**MATERIALS PROVIDED**

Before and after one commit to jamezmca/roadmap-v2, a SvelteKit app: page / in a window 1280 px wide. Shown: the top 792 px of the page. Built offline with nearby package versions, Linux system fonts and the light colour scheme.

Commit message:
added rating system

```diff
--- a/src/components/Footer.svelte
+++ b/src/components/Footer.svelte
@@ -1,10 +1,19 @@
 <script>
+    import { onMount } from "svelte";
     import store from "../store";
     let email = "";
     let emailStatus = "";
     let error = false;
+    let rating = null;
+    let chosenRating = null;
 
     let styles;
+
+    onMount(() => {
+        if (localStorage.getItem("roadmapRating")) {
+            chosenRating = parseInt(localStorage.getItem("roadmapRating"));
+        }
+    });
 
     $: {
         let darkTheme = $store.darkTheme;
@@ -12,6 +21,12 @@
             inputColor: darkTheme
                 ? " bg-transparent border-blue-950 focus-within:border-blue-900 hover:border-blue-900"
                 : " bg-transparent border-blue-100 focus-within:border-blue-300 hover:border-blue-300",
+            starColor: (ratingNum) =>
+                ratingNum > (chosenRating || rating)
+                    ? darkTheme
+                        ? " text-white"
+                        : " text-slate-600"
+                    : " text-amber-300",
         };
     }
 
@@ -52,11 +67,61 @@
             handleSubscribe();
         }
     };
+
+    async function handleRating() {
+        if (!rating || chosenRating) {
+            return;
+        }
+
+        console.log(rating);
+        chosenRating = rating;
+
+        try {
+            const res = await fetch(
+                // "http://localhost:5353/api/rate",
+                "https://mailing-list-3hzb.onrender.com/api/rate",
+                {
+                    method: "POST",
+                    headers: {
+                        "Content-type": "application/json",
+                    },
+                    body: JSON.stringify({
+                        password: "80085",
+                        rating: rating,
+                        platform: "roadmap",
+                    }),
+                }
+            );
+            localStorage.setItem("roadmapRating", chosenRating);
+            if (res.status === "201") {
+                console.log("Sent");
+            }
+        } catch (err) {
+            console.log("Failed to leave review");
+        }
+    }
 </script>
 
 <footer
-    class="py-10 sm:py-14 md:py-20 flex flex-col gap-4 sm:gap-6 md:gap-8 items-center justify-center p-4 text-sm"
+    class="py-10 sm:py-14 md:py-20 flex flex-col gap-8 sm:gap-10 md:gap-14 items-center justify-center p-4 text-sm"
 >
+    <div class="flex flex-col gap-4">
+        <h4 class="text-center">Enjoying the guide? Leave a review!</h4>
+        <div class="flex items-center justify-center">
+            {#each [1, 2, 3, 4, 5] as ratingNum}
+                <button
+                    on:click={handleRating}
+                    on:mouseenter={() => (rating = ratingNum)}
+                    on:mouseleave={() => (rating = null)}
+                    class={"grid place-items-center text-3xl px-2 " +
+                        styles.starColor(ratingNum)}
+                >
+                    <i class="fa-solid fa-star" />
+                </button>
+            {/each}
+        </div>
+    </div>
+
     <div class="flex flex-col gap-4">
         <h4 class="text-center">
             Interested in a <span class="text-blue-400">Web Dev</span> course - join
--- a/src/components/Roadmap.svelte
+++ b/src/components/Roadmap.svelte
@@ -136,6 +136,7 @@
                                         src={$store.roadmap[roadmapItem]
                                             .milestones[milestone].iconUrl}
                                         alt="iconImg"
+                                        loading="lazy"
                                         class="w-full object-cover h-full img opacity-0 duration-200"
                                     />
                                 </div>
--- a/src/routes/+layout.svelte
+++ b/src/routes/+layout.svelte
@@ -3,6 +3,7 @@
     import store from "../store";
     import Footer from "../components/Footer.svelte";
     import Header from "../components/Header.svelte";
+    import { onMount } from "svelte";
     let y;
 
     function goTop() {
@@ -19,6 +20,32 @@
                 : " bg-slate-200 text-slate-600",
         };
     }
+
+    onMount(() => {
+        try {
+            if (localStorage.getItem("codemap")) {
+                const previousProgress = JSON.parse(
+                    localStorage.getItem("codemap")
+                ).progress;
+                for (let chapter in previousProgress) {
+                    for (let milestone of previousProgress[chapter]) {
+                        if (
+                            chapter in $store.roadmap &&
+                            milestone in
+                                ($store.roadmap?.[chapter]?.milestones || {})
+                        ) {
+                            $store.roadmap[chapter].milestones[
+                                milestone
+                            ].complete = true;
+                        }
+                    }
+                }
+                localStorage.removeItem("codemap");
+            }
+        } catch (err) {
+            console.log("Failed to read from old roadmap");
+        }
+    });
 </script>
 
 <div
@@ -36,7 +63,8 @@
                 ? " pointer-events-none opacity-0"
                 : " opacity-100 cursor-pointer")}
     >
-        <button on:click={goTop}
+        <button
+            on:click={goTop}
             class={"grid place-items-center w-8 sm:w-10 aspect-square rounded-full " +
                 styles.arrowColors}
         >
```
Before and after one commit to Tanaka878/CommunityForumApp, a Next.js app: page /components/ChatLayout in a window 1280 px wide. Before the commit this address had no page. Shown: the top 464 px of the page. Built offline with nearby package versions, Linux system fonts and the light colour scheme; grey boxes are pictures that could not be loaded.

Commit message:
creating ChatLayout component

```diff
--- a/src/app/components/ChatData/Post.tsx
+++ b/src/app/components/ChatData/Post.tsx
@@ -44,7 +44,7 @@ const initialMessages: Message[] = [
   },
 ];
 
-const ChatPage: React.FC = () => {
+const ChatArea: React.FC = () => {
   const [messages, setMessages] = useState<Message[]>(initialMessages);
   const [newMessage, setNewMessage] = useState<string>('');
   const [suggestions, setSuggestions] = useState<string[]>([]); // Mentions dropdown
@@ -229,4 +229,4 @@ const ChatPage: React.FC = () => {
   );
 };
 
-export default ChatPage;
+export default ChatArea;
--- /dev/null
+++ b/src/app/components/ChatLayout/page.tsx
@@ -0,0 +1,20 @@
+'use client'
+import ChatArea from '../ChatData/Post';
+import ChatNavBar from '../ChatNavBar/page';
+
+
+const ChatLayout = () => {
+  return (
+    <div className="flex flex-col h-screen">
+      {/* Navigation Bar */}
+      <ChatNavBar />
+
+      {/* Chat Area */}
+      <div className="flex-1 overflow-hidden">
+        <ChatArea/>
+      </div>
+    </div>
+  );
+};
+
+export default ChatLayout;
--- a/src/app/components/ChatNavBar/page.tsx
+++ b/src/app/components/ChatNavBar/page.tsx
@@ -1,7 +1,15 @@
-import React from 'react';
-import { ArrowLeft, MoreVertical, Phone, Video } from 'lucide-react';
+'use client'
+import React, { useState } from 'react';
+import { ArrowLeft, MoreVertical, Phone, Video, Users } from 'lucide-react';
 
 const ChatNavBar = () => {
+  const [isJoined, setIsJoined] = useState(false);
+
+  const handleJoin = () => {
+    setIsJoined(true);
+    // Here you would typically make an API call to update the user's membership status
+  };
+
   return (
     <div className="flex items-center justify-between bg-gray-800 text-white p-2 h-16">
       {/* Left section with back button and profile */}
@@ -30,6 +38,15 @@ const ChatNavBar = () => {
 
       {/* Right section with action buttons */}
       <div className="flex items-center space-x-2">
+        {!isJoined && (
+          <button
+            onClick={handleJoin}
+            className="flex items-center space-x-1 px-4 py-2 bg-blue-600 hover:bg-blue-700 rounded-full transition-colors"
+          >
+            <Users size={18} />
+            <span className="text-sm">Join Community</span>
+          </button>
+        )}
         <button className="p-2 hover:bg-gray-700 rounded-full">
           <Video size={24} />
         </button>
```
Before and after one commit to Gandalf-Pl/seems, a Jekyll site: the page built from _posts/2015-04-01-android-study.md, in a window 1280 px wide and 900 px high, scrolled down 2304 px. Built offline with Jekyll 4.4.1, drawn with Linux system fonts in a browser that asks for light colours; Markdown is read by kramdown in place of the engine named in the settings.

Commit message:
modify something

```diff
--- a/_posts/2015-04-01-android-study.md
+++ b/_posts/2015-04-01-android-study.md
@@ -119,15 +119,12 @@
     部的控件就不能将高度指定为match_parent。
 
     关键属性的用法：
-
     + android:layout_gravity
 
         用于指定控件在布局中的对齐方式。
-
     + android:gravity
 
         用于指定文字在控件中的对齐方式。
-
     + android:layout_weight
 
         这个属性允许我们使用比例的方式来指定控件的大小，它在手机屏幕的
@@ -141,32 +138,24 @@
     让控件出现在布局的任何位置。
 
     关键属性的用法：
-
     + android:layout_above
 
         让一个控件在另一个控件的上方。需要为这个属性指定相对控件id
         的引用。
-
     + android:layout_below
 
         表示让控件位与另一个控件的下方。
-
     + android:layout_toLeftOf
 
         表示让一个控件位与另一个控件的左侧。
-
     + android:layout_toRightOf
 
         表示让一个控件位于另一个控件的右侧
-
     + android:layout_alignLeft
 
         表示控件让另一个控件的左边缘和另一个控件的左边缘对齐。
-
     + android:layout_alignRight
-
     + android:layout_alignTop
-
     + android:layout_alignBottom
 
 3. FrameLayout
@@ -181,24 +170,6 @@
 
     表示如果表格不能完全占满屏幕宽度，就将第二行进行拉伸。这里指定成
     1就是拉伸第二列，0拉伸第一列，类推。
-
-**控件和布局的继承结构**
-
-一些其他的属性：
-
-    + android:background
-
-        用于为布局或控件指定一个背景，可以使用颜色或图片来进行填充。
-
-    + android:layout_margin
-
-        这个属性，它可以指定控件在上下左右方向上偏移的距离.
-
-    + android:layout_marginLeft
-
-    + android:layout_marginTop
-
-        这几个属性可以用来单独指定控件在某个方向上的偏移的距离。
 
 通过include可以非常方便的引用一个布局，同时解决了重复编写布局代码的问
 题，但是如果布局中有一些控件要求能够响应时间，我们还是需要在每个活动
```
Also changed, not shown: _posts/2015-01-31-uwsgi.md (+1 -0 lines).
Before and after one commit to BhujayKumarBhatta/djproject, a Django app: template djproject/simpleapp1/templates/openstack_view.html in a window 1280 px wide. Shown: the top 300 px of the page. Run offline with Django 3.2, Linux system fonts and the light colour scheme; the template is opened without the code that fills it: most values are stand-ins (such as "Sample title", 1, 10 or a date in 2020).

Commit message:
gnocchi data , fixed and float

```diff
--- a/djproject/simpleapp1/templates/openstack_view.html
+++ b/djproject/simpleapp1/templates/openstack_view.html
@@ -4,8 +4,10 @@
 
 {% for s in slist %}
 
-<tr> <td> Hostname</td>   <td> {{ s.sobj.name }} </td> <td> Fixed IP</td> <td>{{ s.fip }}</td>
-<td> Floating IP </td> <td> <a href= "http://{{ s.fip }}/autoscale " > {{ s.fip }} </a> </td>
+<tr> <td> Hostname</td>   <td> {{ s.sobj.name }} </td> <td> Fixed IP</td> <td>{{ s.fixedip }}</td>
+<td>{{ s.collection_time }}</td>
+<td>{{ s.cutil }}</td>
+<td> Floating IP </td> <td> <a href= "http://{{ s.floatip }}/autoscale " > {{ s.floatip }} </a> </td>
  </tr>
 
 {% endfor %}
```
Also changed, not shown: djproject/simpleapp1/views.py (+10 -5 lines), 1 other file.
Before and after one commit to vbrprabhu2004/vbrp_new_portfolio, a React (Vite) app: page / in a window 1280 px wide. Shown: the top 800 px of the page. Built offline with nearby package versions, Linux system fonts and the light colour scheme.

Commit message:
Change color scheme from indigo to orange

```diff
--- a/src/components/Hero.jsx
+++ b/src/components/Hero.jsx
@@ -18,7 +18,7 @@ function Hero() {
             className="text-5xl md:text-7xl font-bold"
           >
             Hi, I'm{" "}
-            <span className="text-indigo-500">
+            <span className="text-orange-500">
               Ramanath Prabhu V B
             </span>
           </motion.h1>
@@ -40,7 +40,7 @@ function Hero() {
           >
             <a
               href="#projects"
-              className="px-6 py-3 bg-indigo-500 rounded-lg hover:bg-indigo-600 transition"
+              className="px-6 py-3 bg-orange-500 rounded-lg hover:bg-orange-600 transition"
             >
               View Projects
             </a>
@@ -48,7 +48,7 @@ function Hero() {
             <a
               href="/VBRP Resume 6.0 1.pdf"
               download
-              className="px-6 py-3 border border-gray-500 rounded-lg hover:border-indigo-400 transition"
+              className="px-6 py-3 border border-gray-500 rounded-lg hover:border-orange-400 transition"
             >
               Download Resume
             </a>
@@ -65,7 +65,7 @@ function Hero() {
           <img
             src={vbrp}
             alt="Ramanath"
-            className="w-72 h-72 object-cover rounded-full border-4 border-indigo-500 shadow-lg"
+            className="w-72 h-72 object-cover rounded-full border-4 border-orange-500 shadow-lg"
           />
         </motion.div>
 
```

**WORK REQUEST**
List, from the entries above, every line in which the word "store" shows up.

**RESULT**
     import store from "../store";
         let darkTheme = $store.darkTheme;
                                         src={$store.roadmap[roadmapItem]
     import store from "../store";
+                            chapter in $store.roadmap &&
+                                ($store.roadmap?.[chapter]?.milestones || {})
+                            $store.roadmap[chapter].milestones[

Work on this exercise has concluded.